 'Sir?' Butterworth's tone wasn't quite so certain.
 'Section 14a. Ringing any bells, Judge?' Cal sneered the last word and saw Butterworth squirm. 'Well?'
 Judge Butterworth stood aside and came to attention without another word, his companion followed suit. Cal pushed open the door and, first saying 'stay here' to the recently arrived Judge Fischer, went inside.
 'Alexander,' the Chief of the Special Judicial Service, the judges who judge the judges, looked up from his position on an overstuffed nylon couch, 'is there a problem?'
 Cal noted with distaste the cigar in the Chief's fat fist and the two glasses of amber fluid on the low table in front of him. On the couch next to the Chief, smoothing her dull grey business jacket with a calm yet strained dignity, was a woman Cal recognised as one of the civilian conference attendees. His ordered mind soon located her name, Ms Shandy Mates-Blatherwitch – a director of the robotics company Komputel, owned by the mad billionaire Hugh Howards.
 'Ah,' said the Chief. 'You disapprove. Well, young Deputy, you've caught me!' The chief laughed, a phlegmy, primal sound. 'But the smoking and drinking laws are somewhat more progressive in Luna City Three and, as Ms Blatherwitch and I have business together, I thought it best to honour the local customs. I shall flagellate myself thoroughly on our return to the City, I assure you.' The Chief issued another of his drowning man laughs.
 'Chief,' Cal's voice was measured and calm, masking the hatred for this sweaty lump whose very name he could never bring himself to say or even think. 'The City, our City, is in danger. We have to get back now – we're needed, Sir!'
 The Chief watched the oily smoke from his cigar ooze indolently towards the recycler grill in the ceiling. 'No we're not,' he said. 'Justice Department has a plan. Ms Blatherwitch has just been briefing me on it.'
 Cal found that his jaw was hanging open and he shut it with a snap. His ordered mind was momentarily thrown into confusion. 'She?' He could say no more. It made no sense.
 'Yes. Don't worry, Alexander, the First Robot Rebellion will be over in an hour or two and Ms Blatherwitch has a really rather excellent idea for ensuring there will not be a second.'
 'I see,' Cal gathered his thoughts with a steel rake, forcing himself to think clearly. 'And what is that plan?
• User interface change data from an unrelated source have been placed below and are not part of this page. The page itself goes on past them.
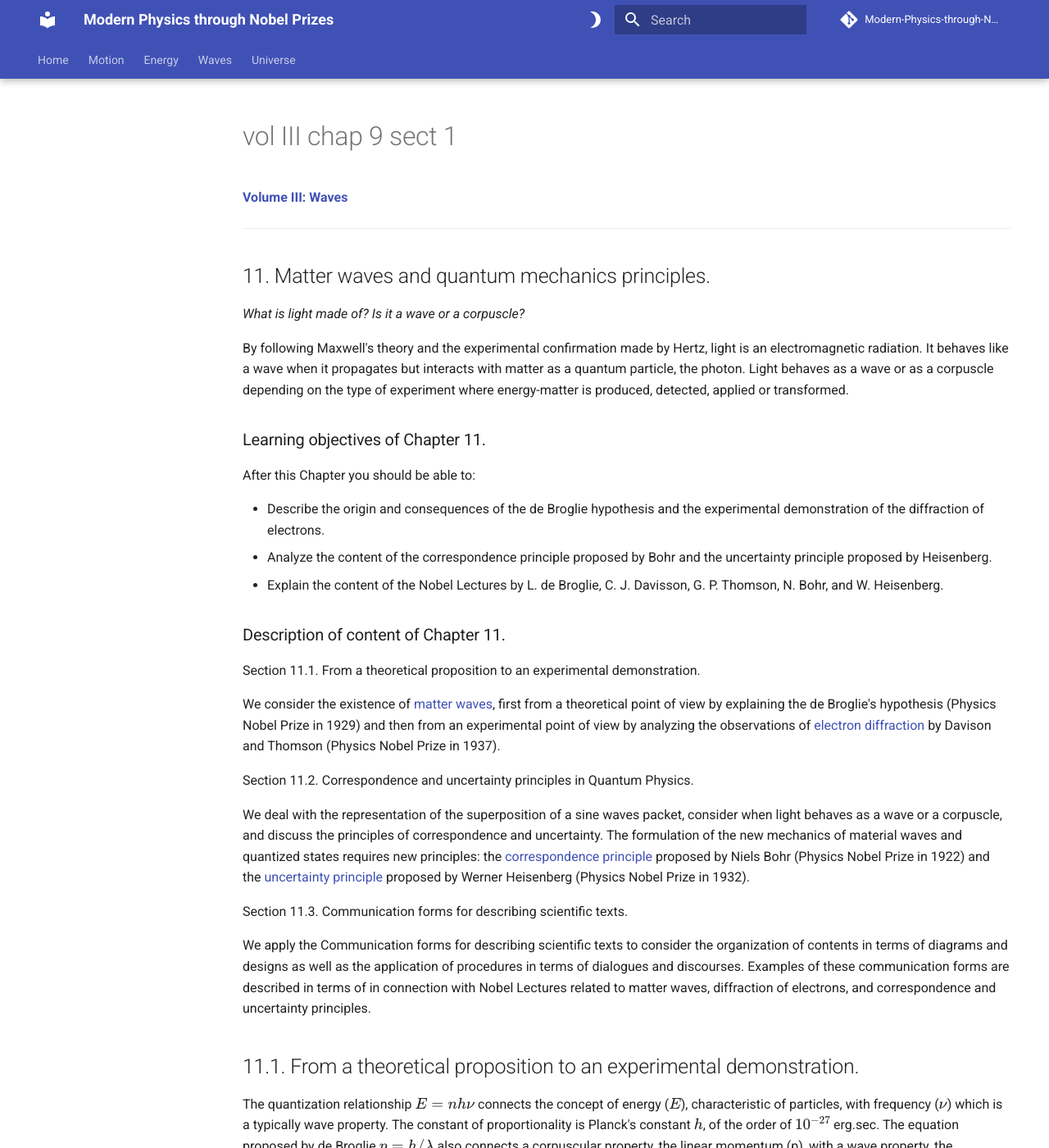
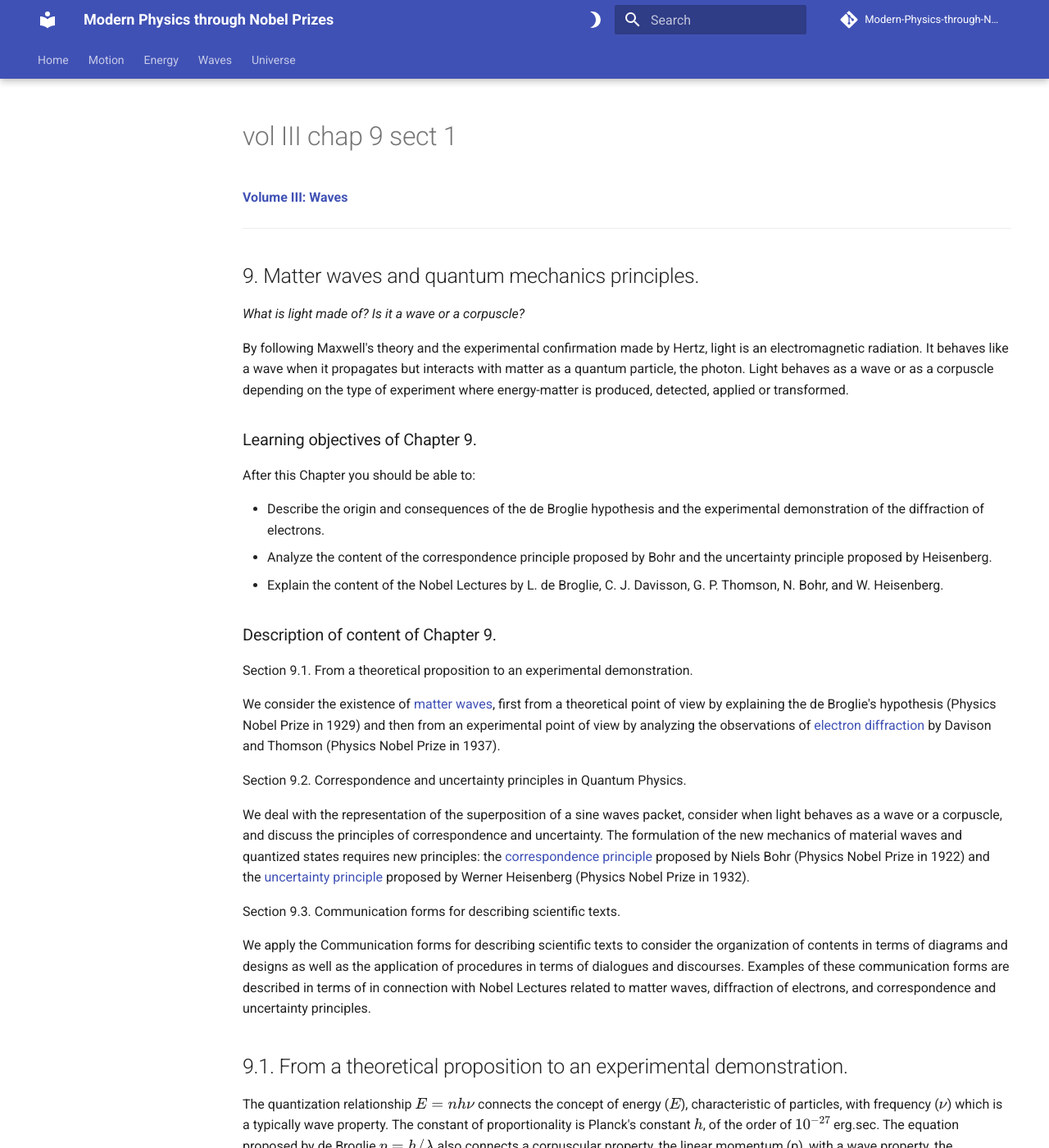
Before and after one commit to modphysnobel/modphysnobel.github.io, an MkDocs documentation site: the page built from docs/vol-III/vol-III-chap-9-sect-1.md, in a window 1280 px wide and 1400 px high. Shown: the whole window at 82% size. Built offline with MkDocs 1.6.1 and Material for MkDocs 9.7.7, drawn with Linux system fonts in a browser that asks for light colours; some web fonts are replaced; comment, search, counter and statistics services are not loaded.

Commit message:
Update vol-III-chap-9-sect-1.md

```diff
--- a/docs/vol-III/vol-III-chap-9-sect-1.md
+++ b/docs/vol-III/vol-III-chap-9-sect-1.md
@@ -3,13 +3,13 @@
 
 ***
 
-## 11.  Matter waves and quantum mechanics principles.
+## 9.  Matter waves and quantum mechanics principles.
 
 *What is light made of?  Is it a wave or a corpuscle?*
 
 By following Maxwell's theory and the experimental confirmation made by Hertz, light is an electromagnetic radiation. It behaves like a wave when it propagates but interacts with matter as a quantum particle, the photon. Light behaves as a wave or as a corpuscle depending on the type of experiment where energy-matter is produced, detected, applied or transformed.
 
-### Learning objectives of Chapter 11.
+### Learning objectives of Chapter 9.
 
 After this Chapter you should be able to:
 
@@ -17,23 +17,23 @@
 - Analyze the content of the correspondence principle proposed by Bohr and the uncertainty principle proposed by Heisenberg.
 - Explain the content of the Nobel Lectures by L. de Broglie, C. J. Davisson, G. P. Thomson, N. Bohr, and W. Heisenberg.
 
-### Description of content of Chapter 11.
+### Description of content of Chapter 9.
 
-Section 11.1. From a theoretical proposition to an experimental demonstration.
+Section 9.1. From a theoretical proposition to an experimental demonstration.
 
 We consider the existence of [matter waves](https://en.wikipedia.org/wiki/Matter_wave), first from a theoretical point of view by explaining the de Broglie's hypothesis (Physics Nobel Prize in 1929) and then from an experimental point of view by analyzing the observations of [electron diffraction](https://en.wikipedia.org/wiki/Electron_diffraction) by Davison and Thomson (Physics Nobel Prize in 1937).
 
-Section 11.2. Correspondence and uncertainty principles in Quantum Physics.
+Section 9.2. Correspondence and uncertainty principles in Quantum Physics.
 
 We deal with the representation of the superposition of a sine waves packet, consider when light behaves as a wave or a corpuscle, and discuss the principles of correspondence and uncertainty. The formulation of the new mechanics of material waves and quantized states requires new principles: the [correspondence principle](https://en.wikipedia.org/wiki/Correspondence_principle) proposed by Niels Bohr (Physics Nobel Prize in 1922) and the [uncertainty principle](https://en.wikipedia.org/wiki/Uncertainty_principle) proposed by Werner Heisenberg (Physics Nobel Prize in 1932).
 
 
-Section 11.3. Communication forms for describing scientific texts.
+Section 9.3. Communication forms for describing scientific texts.
 
 We apply the Communication forms for describing scientific texts to consider the organization of contents in terms of diagrams and designs as well as the application of procedures in terms of dialogues and discourses. Examples of these communication forms are described in terms of  in connection with Nobel Lectures related to matter waves, diffraction of electrons, and correspondence and uncertainty principles.
 
 
-## 11.1. From a theoretical proposition to an experimental demonstration.
+## 9.1. From a theoretical proposition to an experimental demonstration.
 
 The quantization relationship $E = nhν$ connects the concept of energy ($E$), characteristic of particles, with frequency ($ν$) which is a typically wave property. The constant of proportionality is Planck's constant $h$, of the order of $10^{-27}$ erg.sec. The equation proposed by de Broglie $p = h/λ$ also connects a corpuscular property, the linear momentum (p), with a wave property, the wavelength (λ); again, the constant of proportionality is $h$. The equation $E = nhν$ refers to the quantization of energy and the equation $p = h/ λ$ concerns matter waves.
 
```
Buy only Komputel robots?'
 'Komputel chips, actually,' the Chief said, reaching for his glass and smirking at Cal's coolly hostile expression, 'but right now that's not your concern. Or anyone else's, is that clear?'
 'Chief, the regulations clearly state that no judge, no matter their rank, can engage in...'
 'Don't quote the Law at me, you smug little bastard!' the chief roared, rising to his feet in a barely controlled rage. 'There are things going on here above your clearances, Deputy Chief Cal! Things that you have no need to know! Now get the...' The Chief paused in his tirade and checked the clock. 'Get the fuck out of here.'
 Cal stood rooted to the spot with bottled fury. He felt that if he moved a muscle he might explode.
 'Didn't you hear me? I said get out. You're dismissed. Go away and whack off to some Law books or holos of yourself or whatever it is you get up to when you're not being a pain in my ass.'
 With a forced calm that wasn't entirely complete, Cal spun on his heel and thrust his way through the door, the Chief's repugnant laugh sloshing in his ears.
 'Deputy?' Fischer said as Cal strode out of the Conference Suite.
 'That man,' Cal growled to himself, 'has got to go.'